Please give the number of lines in the material below that contain "сама", without further comment.

# EXERCISE DATA
--------------------

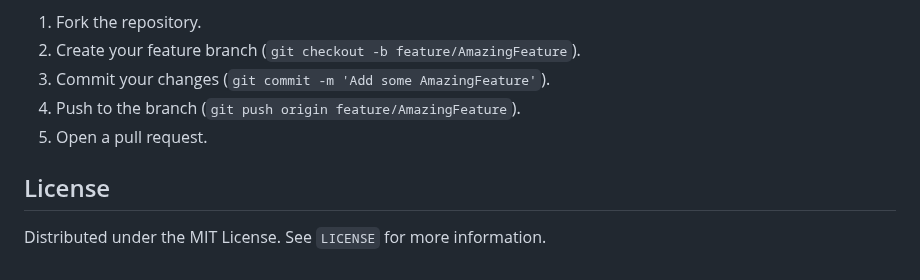
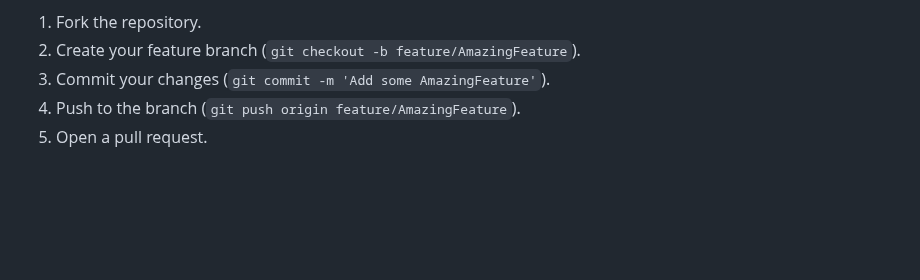
Before and after one commit to Raveenkumar/US-VISA-APPROVAL-PREDICTION, a Markdown page: README.md, the part around the change. Drawn GitHub-style; blank space fills up the shorter version.

```diff
--- a/README.md
+++ b/README.md
@@ -101,7 +101,3 @@ We welcome contributions from the community. Please fork this repository, make y
 3. Commit your changes (`git commit -m 'Add some AmazingFeature'`).
 4. Push to the branch (`git push origin feature/AmazingFeature`).
 5. Open a pull request.
-
-## License
-
-Distributed under the MIT License. See `LICENSE` for more information.
```
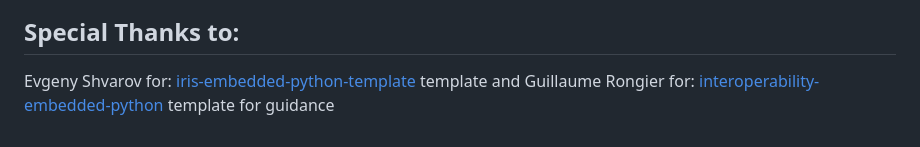
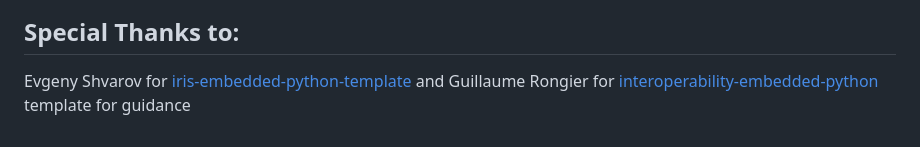
Before and after one commit to Frisle/iris-GenLab, a Markdown page: README.md, the part around the change. Drawn GitHub-style.

```diff
--- a/README.md
+++ b/README.md
@@ -117,5 +117,5 @@ To view table details, navigate to
 
 
 ## Special Thanks to:
-Evgeny Shvarov for: [iris-embedded-python-template](https://openexchange.intersystems.com/package/iris-embedded-python-template) template and
-Guillaume Rongier for: [interoperability-embedded-python](https://github.com/grongierisc/interoperability-embedded-python) template for guidance
+Evgeny Shvarov for [iris-embedded-python-template](https://openexchange.intersystems.com/package/iris-embedded-python-template) and
+Guillaume Rongier for [interoperability-embedded-python](https://github.com/grongierisc/interoperability-embedded-python) template for guidance
```
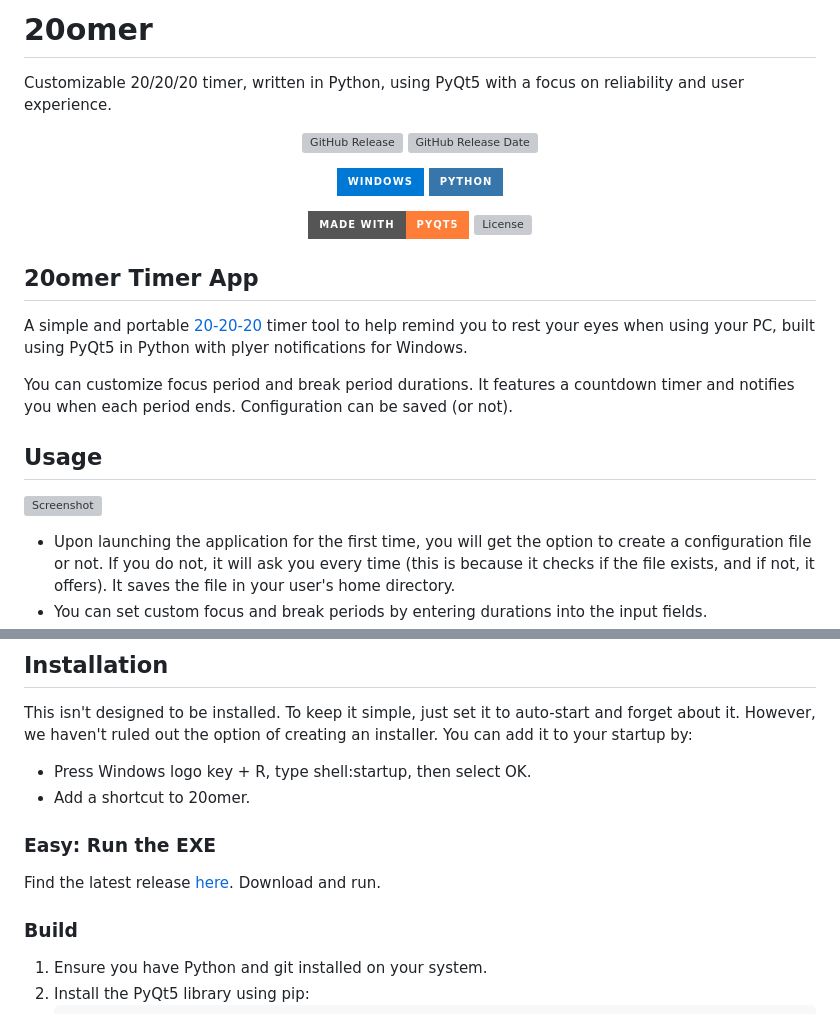
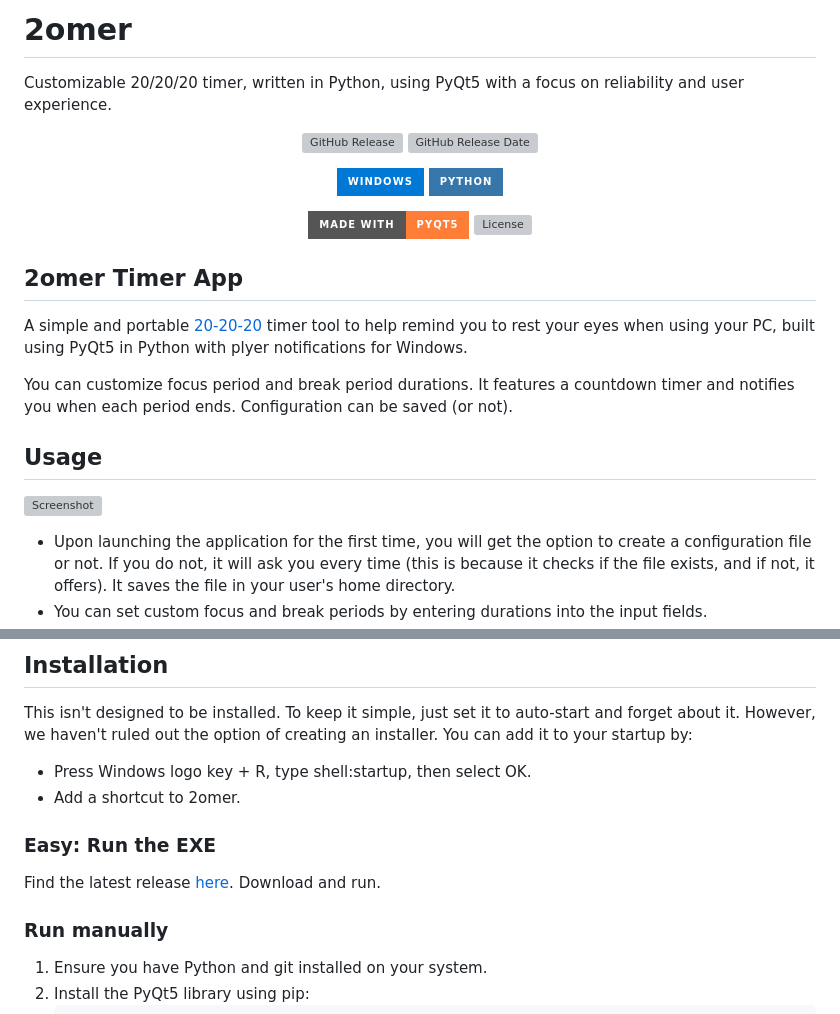
Before and after one commit to Sammeeeeeeee/2omer, a Markdown page: README.md, 2 parts joined by grey strips. Rendered like a GitHub page; badges without logos; grey boxes are pictures that could not be loaded.

```diff
--- a/README.md
+++ b/README.md
@@ -1,4 +1,4 @@
-# 20omer
+# 2omer
 Customizable 20/20/20 timer, written in Python, using PyQt5 with a focus on reliability and user experience.
 
 <p align="center">
@@ -17,6 +17,6 @@ Customizable 20/20/20 timer, written in Python, using PyQt5 with a focus on reli
 </p>
 
-## 20omer Timer App
+## 2omer Timer App
 A simple and portable [20-20-20](https://www.rnib.org.uk/your-eyes/how-to-keep-your-eyes-healthy/eye-safety/#:~:text=Taking%20frequent%20breaks%20from%20the,cause%20you%20to%20need%20spectacles.) timer tool to help remind you to rest your eyes when using your PC, built using PyQt5 in Python with plyer notifications for Windows.
 
 You can customize focus period and break period durations. It features a countdown timer and notifies you when each period ends. Configuration can be saved (or not).
@@ -34,6 +34,6 @@ You can customize focus period and break period durations. It features a countdo
 ## Installation
 This isn't designed to be installed. To keep it simple, just set it to auto-start and forget about it. However, we haven't ruled out the option of creating an installer. You can add it to your startup by:
 - Press Windows logo key  + R, type shell:startup, then select OK.
-- Add a shortcut to 20omer.
+- Add a shortcut to 2omer.
 
 ### Easy: Run the EXE
@@ -41,5 +41,5 @@ Find the latest release [here](https://github.com/Sammeeeeeeee/20omer/releases "
 
-### Build
+### Run manually
 
 1. Ensure you have Python and git installed on your system.
 2. Install the PyQt5 library using pip:
```
Also changed, not shown: other parts of README.md (+5 -5 lines).
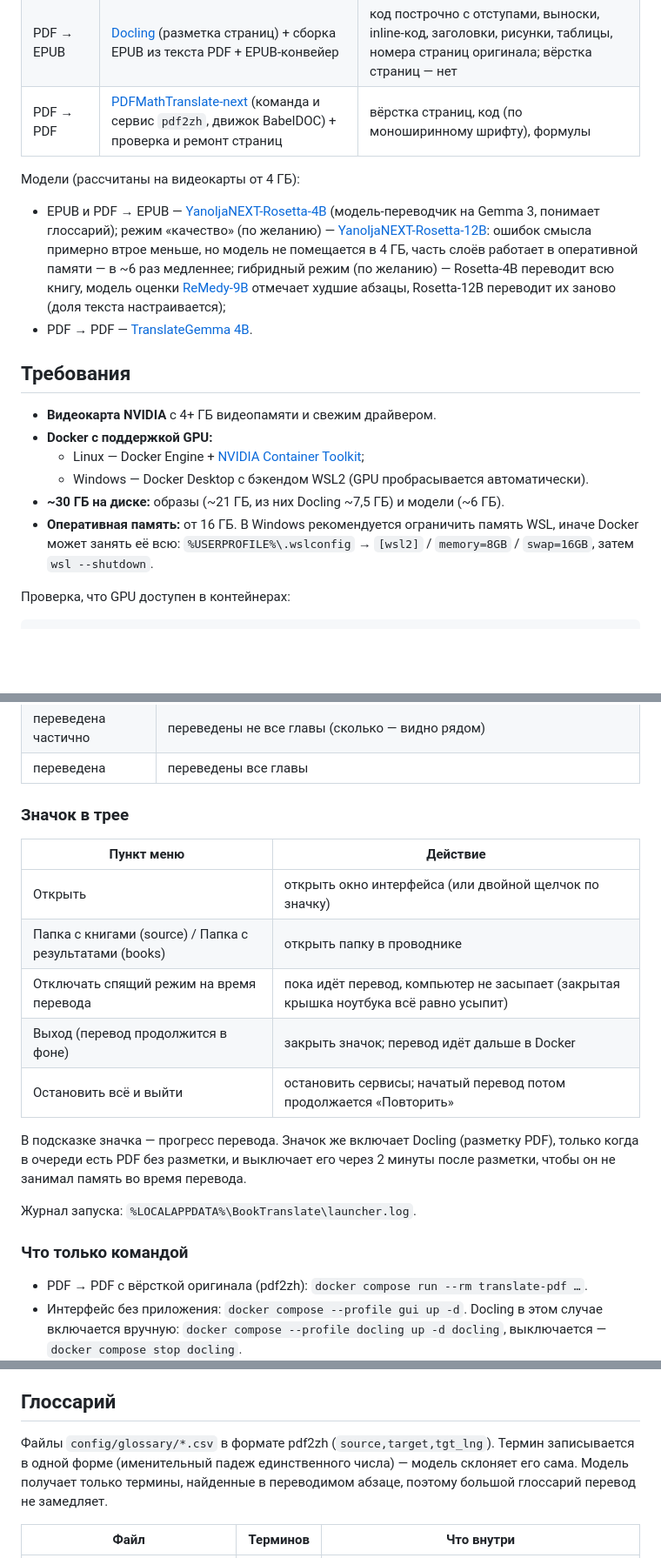
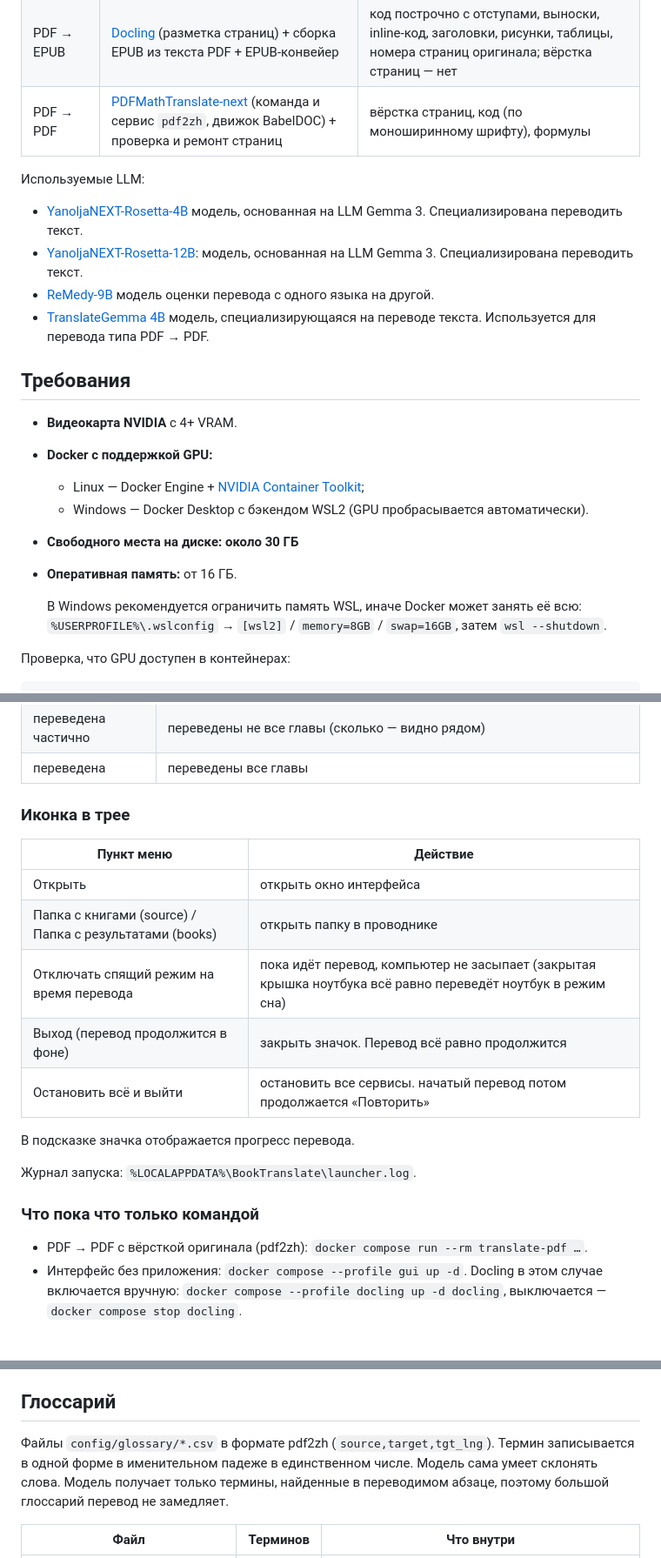
Before and after one commit to DarkDragon3333/book_translate, a Markdown page: README.md, 3 parts joined by grey strips. Shown at 87% size. Drawn GitHub-style; blank space fills up the shorter version.

```diff
--- a/README.md
+++ b/README.md
@@ -10,22 +10,22 @@
 | PDF → EPUB | [Docling](https://github.com/docling-project/docling) (разметка страниц) + сборка EPUB из текста PDF + EPUB-конвейер | код построчно с отступами, выноски, inline-код, заголовки, рисунки, таблицы, номера страниц оригинала; вёрстка страниц — нет |
 | PDF → PDF | [PDFMathTranslate-next](https://github.com/PDFMathTranslate/PDFMathTranslate-next) (команда и сервис `pdf2zh`, движок BabelDOC) + проверка и ремонт страниц | вёрстка страниц, код (по моноширинному шрифту), формулы |
 
-Модели (рассчитаны на видеокарты от 4 ГБ):
-- EPUB и PDF → EPUB — [YanoljaNEXT-Rosetta-4B](https://huggingface.co/yanolja/YanoljaNEXT-Rosetta-4B-2511) (модель-переводчик на Gemma 3, понимает глоссарий);
-  режим «качество» (по желанию) — [YanoljaNEXT-Rosetta-12B](https://huggingface.co/yanolja/YanoljaNEXT-Rosetta-12B-2510): ошибок смысла
-  примерно втрое меньше, но модель не помещается в 4 ГБ, часть слоёв работает в оперативной памяти — в ~6 раз медленнее;
-  гибридный режим (по желанию) — Rosetta-4B переводит всю книгу, модель оценки [ReMedy-9B](https://huggingface.co/ShaomuTan/ReMedy-9B-22)
-  отмечает худшие абзацы, Rosetta-12B переводит их заново (доля текста настраивается);
-- PDF → PDF — [TranslateGemma 4B](https://ollama.com/library/translategemma).
+Используемые LLM:
+- [YanoljaNEXT-Rosetta-4B](https://huggingface.co/yanolja/YanoljaNEXT-Rosetta-4B-2511) модель, основанная на LLM Gemma 3. Специализирована переводить текст.
+- [YanoljaNEXT-Rosetta-12B](https://huggingface.co/yanolja/YanoljaNEXT-Rosetta-12B-2510): модель, основанная на LLM Gemma 3. Специализирована переводить текст.
+- [ReMedy-9B](https://huggingface.co/ShaomuTan/ReMedy-9B-22) модель оценки перевода с одного языка на другой.
+- [TranslateGemma 4B](https://ollama.com/library/translategemma) модель, специализирующаяся на переводе текста. Используется для перевода типа PDF → PDF.
 
 ## Требования
 
-- **Видеокарта NVIDIA** с 4+ ГБ видеопамяти и свежим драйвером.
+- **Видеокарта NVIDIA** с 4+ VRAM.
 - **Docker с поддержкой GPU:**
   - Linux — Docker Engine + [NVIDIA Container Toolkit](https://docs.nvidia.com/datacenter/cloud-native/container-toolkit/latest/install-guide.html);
   - Windows — Docker Desktop с бэкендом WSL2 (GPU пробрасывается автоматически).
-- **~30 ГБ на диске:** образы (~21 ГБ, из них Docling ~7,5 ГБ) и модели (~6 ГБ).
-- **Оперативная память:** от 16 ГБ. В Windows рекомендуется ограничить память WSL, иначе Docker может занять её всю:
+- **Свободного места на диске: около 30 ГБ**
+- **Оперативная память:** от 16 ГБ.
+
+  В Windows рекомендуется ограничить память WSL, иначе Docker может занять её всю:
   `%USERPROFILE%\.wslconfig` → `[wsl2]` / `memory=8GB` / `swap=16GB`, затем `wsl --shutdown`.
 
 Проверка, что GPU доступен в контейнерах:
@@ -180,22 +187,21 @@ diskpart
 | переведена частично | переведены не все главы (сколько — видно рядом) |
 | переведена | переведены все главы |
 
-### Значок в трее
+### Иконка в трее
 
 | Пункт меню | Действие |
 |---|---|
-| Открыть | открыть окно интерфейса (или двойной щелчок по значку) |
+| Открыть | открыть окно интерфейса |
 | Папка с книгами (source) / Папка с результатами (books) | открыть папку в проводнике |
-| Отключать спящий режим на время перевода | пока идёт перевод, компьютер не засыпает (закрытая крышка ноутбука всё равно усыпит) |
-| Выход (перевод продолжится в фоне) | закрыть значок; перевод идёт дальше в Docker |
-| Остановить всё и выйти | остановить сервисы; начатый перевод потом продолжается «Повторить» |
+| Отключать спящий режим на время перевода | пока идёт перевод, компьютер не засыпает (закрытая крышка ноутбука всё равно переведёт ноутбук в режим сна) |
+| Выход (перевод продолжится в фоне) | закрыть значок. Перевод всё равно продолжится |
+| Остановить всё и выйти | остановить все сервисы. начатый перевод потом продолжается «Повторить» |
 
-В подсказке значка — прогресс перевода. Значок же включает Docling (разметку PDF), только когда в очереди есть PDF
-без разметки, и выключает его через 2 минуты после разметки, чтобы он не занимал память во время перевода.
+В подсказке значка отображается прогресс перевода.
 
 Журнал запуска: `%LOCALAPPDATA%\BookTranslate\launcher.log`.
 
-### Что только командой
+### Что пока что только командой
 
 - PDF → PDF с вёрсткой оригинала (pdf2zh): `docker compose run --rm translate-pdf …`.
 - Интерфейс без приложения: `docker compose --profile gui up -d`. Docling в этом случае включается вручную:
@@ -300,7 +308,7 @@ docker compose --profile pdf stop pdf2zh
 ## Глоссарий
 
 Файлы `config/glossary/*.csv` в формате pdf2zh (`source,target,tgt_lng`).
-Термин записывается в одной форме (именительный падеж единственного числа) — модель склоняет его сама.
+Термин записывается в одной форме в именительном падеже в единственном числе. Модель сама умеет склонять слова.
 Модель получает только термины, найденные в переводимом абзаце, поэтому большой глоссарий перевод не замедляет.
 
 | Файл | Терминов | Что внутри |
```
Also changed, not shown: other parts of README.md (+70 -58 lines).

--------------------

# SOLUTION TO THIS TASK
2